**Exercise objective**
The answer must consist of every line below that holds the word "about".

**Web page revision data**
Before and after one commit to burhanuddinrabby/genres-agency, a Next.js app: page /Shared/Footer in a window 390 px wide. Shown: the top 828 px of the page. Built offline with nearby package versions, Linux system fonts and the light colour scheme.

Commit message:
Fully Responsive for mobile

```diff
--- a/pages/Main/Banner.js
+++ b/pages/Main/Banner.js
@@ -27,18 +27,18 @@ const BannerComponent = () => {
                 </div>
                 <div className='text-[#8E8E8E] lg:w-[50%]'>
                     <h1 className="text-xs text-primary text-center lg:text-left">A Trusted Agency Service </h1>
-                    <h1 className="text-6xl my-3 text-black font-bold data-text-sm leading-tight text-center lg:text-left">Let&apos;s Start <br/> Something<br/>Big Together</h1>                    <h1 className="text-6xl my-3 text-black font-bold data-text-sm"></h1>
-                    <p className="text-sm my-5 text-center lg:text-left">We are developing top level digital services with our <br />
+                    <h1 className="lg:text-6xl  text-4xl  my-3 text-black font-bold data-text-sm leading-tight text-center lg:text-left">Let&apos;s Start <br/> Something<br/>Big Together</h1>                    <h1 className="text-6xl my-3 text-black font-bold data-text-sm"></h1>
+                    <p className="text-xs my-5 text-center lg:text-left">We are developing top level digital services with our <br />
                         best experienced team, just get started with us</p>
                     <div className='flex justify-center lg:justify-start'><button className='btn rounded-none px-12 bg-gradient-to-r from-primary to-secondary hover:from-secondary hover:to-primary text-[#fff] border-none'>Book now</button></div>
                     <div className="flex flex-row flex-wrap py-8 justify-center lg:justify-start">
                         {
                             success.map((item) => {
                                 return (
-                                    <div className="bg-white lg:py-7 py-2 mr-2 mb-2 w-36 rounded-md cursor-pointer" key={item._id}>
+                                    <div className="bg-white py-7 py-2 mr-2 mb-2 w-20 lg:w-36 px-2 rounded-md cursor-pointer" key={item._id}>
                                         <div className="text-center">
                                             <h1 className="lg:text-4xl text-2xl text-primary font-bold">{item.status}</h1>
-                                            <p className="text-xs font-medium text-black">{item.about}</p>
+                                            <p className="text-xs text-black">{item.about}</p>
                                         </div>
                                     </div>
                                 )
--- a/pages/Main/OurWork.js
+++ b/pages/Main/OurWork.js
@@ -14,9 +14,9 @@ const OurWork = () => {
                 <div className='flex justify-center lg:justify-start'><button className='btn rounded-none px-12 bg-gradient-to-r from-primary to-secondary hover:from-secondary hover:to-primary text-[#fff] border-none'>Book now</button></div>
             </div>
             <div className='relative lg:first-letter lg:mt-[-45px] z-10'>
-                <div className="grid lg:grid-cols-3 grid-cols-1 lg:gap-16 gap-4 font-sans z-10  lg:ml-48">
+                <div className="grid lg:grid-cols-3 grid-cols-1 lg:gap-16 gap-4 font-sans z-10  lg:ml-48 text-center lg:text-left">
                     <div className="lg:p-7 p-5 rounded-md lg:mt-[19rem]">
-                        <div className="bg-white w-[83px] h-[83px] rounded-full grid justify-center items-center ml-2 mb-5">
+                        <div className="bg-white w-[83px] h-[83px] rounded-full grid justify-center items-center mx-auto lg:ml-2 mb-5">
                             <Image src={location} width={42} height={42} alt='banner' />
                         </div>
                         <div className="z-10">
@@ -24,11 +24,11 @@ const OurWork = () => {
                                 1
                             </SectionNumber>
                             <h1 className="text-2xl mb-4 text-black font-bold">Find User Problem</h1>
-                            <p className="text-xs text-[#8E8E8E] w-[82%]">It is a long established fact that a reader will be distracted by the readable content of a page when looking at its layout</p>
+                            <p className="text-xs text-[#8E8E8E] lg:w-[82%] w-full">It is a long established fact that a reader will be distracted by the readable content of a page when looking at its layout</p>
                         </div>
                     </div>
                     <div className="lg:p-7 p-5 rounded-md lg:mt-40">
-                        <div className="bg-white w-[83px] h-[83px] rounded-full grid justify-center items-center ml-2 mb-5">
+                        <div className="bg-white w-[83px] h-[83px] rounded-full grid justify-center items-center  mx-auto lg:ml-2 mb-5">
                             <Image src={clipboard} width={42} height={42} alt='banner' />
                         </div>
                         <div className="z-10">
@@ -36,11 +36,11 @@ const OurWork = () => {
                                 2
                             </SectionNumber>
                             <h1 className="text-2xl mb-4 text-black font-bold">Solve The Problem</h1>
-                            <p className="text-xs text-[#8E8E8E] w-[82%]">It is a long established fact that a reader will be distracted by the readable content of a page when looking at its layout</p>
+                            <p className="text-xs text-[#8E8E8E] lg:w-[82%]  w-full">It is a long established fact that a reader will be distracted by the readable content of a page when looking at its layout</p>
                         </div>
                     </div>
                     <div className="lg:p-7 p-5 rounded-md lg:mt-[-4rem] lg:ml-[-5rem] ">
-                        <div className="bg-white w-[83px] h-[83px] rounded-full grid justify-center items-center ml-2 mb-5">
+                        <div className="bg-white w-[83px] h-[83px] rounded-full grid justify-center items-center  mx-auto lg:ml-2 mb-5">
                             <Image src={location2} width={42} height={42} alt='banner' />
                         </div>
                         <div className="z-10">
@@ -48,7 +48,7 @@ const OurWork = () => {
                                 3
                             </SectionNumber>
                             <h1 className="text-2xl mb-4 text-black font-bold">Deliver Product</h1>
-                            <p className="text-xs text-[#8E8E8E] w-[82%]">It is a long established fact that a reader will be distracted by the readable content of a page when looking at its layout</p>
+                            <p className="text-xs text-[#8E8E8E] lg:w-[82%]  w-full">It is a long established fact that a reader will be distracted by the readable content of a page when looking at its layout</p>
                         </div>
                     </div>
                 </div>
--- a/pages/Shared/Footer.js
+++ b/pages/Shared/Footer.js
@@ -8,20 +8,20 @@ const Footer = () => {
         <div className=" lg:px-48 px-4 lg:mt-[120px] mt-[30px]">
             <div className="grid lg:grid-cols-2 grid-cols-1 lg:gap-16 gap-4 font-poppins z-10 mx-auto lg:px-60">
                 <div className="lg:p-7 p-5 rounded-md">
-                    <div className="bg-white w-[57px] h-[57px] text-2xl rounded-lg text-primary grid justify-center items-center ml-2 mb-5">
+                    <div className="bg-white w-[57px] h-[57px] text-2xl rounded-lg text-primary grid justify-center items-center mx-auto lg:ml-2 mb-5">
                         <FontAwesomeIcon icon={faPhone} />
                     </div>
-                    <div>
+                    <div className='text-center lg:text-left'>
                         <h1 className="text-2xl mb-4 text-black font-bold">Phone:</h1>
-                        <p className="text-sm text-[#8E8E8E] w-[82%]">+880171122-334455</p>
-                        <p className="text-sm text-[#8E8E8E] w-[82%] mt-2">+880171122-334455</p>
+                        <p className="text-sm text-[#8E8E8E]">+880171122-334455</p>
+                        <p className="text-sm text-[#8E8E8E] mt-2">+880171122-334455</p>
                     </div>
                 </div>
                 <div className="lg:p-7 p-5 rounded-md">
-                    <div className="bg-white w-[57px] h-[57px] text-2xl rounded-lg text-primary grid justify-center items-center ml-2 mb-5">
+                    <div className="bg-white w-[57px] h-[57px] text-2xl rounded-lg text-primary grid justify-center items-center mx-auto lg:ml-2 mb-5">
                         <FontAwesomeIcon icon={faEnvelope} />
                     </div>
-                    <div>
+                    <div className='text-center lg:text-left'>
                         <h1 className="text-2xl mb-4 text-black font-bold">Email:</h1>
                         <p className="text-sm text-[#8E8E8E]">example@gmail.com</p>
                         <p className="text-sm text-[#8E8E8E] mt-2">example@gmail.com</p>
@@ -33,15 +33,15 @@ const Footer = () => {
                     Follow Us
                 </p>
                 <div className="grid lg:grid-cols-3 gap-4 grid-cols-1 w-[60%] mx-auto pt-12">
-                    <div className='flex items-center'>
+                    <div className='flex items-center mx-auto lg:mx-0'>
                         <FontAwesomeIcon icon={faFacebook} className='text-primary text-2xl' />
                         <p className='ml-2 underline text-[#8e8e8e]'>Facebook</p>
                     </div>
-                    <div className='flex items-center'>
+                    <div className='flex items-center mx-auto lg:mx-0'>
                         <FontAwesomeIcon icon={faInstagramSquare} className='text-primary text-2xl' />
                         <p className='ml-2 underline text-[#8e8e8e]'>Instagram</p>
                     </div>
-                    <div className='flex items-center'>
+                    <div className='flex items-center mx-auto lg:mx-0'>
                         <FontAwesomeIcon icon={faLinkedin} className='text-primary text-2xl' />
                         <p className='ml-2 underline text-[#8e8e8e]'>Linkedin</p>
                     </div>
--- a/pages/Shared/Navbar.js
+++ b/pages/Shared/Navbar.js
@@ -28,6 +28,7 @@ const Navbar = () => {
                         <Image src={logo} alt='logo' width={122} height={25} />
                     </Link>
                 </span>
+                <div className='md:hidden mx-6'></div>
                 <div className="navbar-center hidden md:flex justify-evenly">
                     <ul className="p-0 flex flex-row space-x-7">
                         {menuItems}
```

**Written answer**
-                                            <p className="text-xs font-medium text-black">{item.about}</p>
+                                            <p className="text-xs text-black">{item.about}</p>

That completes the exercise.